» Dataset content

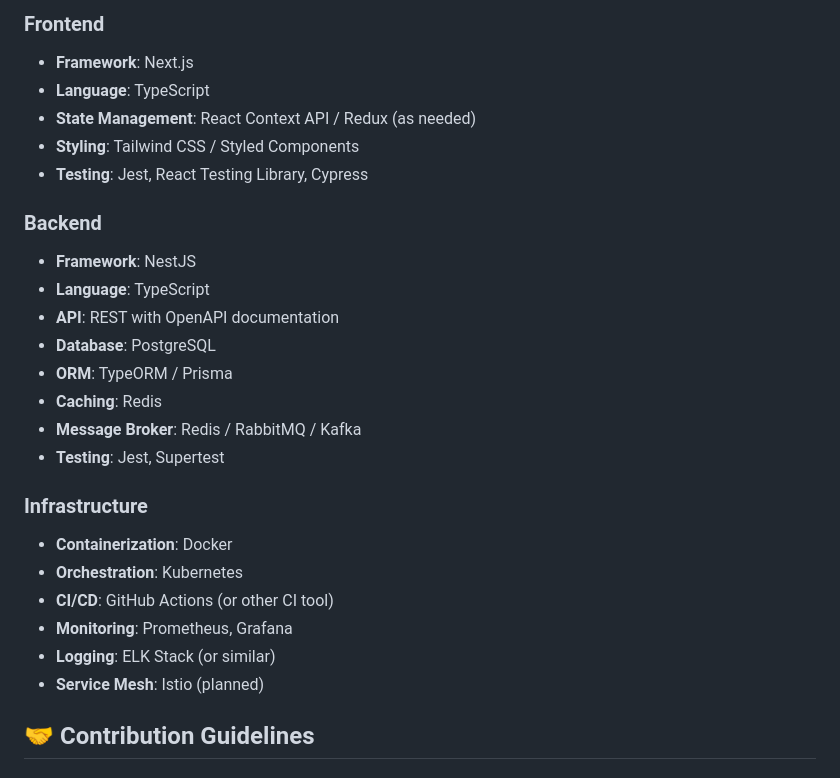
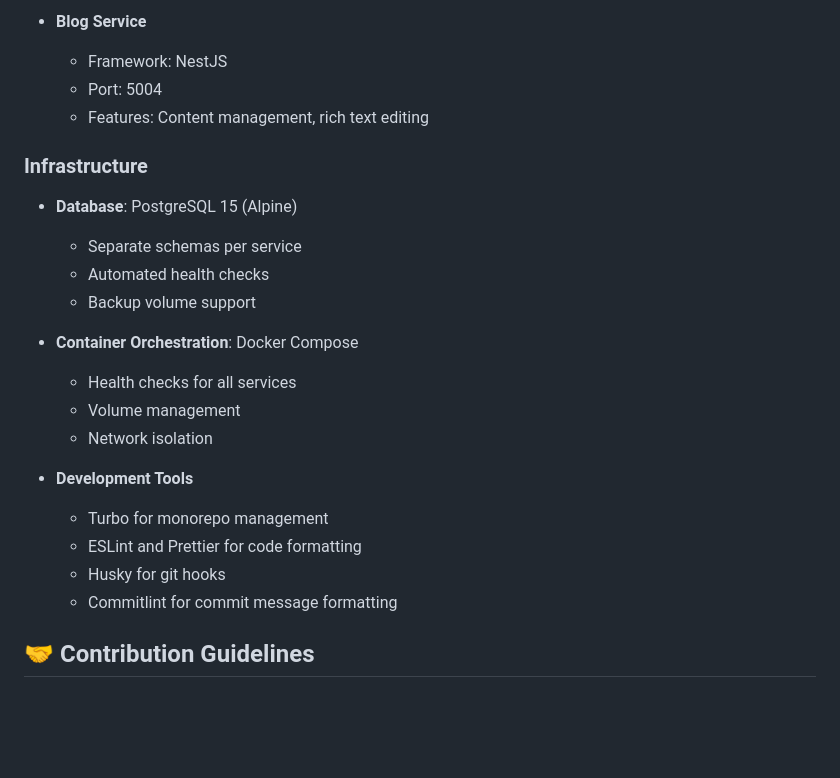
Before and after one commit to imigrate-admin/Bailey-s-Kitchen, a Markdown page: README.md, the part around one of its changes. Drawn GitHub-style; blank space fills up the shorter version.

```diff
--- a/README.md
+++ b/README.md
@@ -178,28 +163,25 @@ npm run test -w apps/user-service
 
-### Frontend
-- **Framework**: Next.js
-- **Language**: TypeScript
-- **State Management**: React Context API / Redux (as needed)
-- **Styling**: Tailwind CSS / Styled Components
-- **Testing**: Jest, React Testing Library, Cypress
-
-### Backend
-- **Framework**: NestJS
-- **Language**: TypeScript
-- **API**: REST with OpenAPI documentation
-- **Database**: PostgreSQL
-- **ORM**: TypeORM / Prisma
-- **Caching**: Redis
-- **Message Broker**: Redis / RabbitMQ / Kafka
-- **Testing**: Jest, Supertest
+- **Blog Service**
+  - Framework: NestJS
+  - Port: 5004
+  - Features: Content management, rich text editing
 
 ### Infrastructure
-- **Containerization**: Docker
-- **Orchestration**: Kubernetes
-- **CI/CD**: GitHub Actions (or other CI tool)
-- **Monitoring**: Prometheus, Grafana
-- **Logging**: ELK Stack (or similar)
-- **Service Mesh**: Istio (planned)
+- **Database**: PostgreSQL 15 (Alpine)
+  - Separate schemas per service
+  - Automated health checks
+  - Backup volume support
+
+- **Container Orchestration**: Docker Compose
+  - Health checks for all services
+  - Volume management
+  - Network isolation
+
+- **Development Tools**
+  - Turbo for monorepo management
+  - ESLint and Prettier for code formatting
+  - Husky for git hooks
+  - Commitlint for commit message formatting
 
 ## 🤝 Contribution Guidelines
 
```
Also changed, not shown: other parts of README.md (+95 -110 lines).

» Exercise aim
Could you repeat the listing above exactly, omitting its pictures?

» Answer to the problem
Before and after one commit to imigrate-admin/Bailey-s-Kitchen, a Markdown page: README.md, the part around one of its changes. Drawn GitHub-style; blank space fills up the shorter version.

```diff
--- a/README.md
+++ b/README.md
@@ -178,28 +163,25 @@ npm run test -w apps/user-service
 
-### Frontend
-- **Framework**: Next.js
-- **Language**: TypeScript
-- **State Management**: React Context API / Redux (as needed)
-- **Styling**: Tailwind CSS / Styled Components
-- **Testing**: Jest, React Testing Library, Cypress
-
-### Backend
-- **Framework**: NestJS
-- **Language**: TypeScript
-- **API**: REST with OpenAPI documentation
-- **Database**: PostgreSQL
-- **ORM**: TypeORM / Prisma
-- **Caching**: Redis
-- **Message Broker**: Redis / RabbitMQ / Kafka
-- **Testing**: Jest, Supertest
+- **Blog Service**
+  - Framework: NestJS
+  - Port: 5004
+  - Features: Content management, rich text editing
 
 ### Infrastructure
-- **Containerization**: Docker
-- **Orchestration**: Kubernetes
-- **CI/CD**: GitHub Actions (or other CI tool)
-- **Monitoring**: Prometheus, Grafana
-- **Logging**: ELK Stack (or similar)
-- **Service Mesh**: Istio (planned)
+- **Database**: PostgreSQL 15 (Alpine)
+  - Separate schemas per service
+  - Automated health checks
+  - Backup volume support
+
+- **Container Orchestration**: Docker Compose
+  - Health checks for all services
+  - Volume management
+  - Network isolation
+
+- **Development Tools**
+  - Turbo for monorepo management
+  - ESLint and Prettier for code formatting
+  - Husky for git hooks
+  - Commitlint for commit message formatting
 
 ## 🤝 Contribution Guidelines
 
```
Also changed, not shown: other parts of README.md (+95 -110 lines).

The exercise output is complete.